RECORDS TO USE:
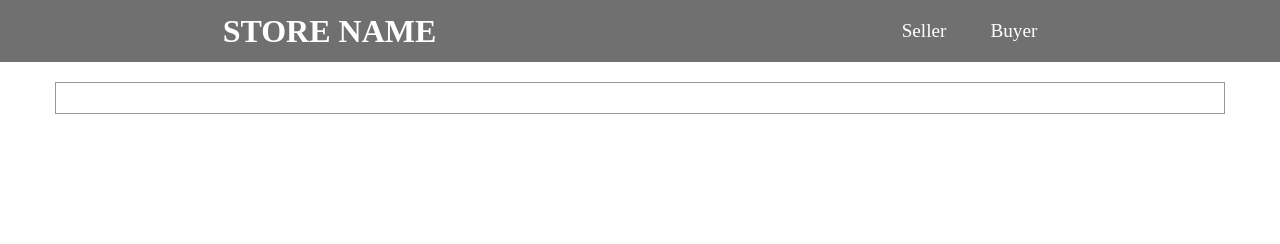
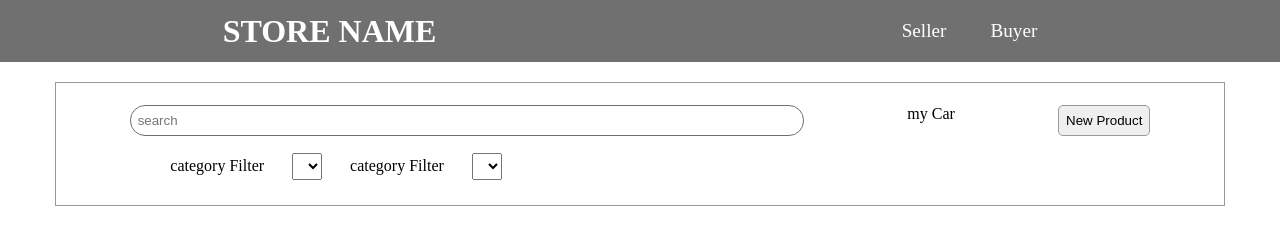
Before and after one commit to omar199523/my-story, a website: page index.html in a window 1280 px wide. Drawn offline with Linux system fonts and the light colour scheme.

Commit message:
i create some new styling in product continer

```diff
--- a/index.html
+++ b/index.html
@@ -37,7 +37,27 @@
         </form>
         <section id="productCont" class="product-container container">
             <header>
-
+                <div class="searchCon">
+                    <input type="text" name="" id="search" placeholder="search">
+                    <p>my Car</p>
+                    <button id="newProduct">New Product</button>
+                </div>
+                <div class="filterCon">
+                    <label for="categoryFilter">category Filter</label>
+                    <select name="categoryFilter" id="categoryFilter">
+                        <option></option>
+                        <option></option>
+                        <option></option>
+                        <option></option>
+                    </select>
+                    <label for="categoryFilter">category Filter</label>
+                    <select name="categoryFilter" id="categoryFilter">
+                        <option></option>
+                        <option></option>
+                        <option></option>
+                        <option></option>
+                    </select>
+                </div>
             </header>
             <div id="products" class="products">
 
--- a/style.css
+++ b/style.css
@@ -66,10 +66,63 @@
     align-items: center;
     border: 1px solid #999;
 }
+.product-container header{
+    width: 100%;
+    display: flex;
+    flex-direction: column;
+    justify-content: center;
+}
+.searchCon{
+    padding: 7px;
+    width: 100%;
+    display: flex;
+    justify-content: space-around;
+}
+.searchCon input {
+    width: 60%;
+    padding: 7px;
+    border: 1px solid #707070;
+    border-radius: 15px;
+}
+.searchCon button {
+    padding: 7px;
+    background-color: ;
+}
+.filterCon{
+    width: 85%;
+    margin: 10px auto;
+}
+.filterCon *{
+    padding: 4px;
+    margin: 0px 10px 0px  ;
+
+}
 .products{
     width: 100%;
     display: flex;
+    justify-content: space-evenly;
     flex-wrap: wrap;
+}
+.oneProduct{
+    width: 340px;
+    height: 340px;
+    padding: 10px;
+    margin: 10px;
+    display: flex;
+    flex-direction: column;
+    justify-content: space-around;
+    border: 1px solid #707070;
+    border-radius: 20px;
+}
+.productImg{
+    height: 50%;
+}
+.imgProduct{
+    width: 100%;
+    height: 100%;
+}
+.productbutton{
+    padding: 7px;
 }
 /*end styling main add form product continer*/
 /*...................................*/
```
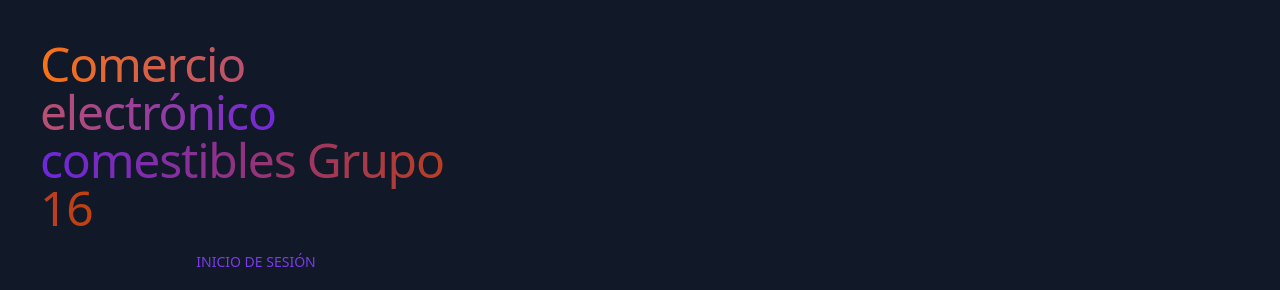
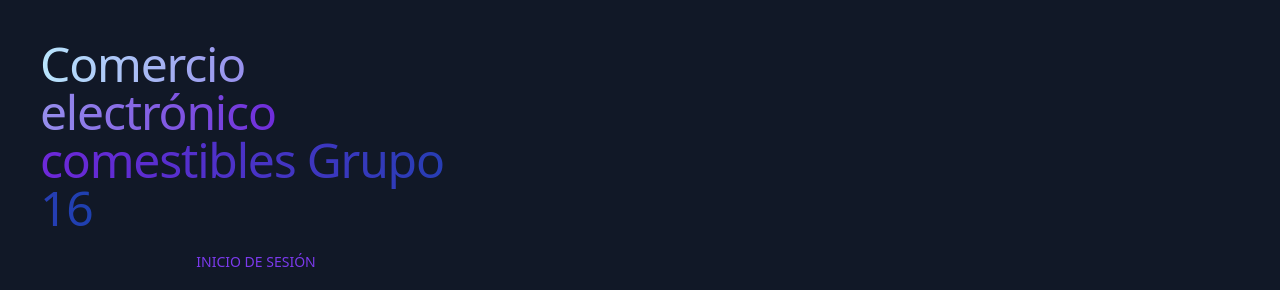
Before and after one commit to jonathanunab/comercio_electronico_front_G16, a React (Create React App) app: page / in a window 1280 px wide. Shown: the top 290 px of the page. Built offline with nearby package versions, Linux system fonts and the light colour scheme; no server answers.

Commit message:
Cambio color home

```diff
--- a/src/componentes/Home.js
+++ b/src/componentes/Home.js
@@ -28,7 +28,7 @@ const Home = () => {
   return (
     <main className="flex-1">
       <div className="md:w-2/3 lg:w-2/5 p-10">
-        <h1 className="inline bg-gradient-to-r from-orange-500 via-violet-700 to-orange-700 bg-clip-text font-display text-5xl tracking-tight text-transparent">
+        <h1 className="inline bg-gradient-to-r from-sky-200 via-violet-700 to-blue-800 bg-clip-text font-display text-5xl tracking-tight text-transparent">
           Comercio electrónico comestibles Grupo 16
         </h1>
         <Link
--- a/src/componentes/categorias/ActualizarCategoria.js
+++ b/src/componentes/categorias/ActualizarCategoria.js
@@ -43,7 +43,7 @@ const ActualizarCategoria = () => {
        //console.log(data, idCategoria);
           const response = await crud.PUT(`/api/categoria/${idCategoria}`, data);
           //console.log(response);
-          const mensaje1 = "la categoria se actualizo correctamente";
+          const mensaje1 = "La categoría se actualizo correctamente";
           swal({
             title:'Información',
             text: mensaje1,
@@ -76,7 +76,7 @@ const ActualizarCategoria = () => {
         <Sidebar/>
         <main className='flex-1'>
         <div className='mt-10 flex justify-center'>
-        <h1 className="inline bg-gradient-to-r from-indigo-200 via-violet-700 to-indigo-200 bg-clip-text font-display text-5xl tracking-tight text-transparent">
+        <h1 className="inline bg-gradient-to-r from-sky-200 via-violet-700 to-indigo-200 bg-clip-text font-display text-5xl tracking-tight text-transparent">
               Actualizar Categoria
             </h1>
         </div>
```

WORK TO COMPLETE:
Figure out how many lines of the material include "flex", then reply with the count alone.

TASK OUTPUT:
10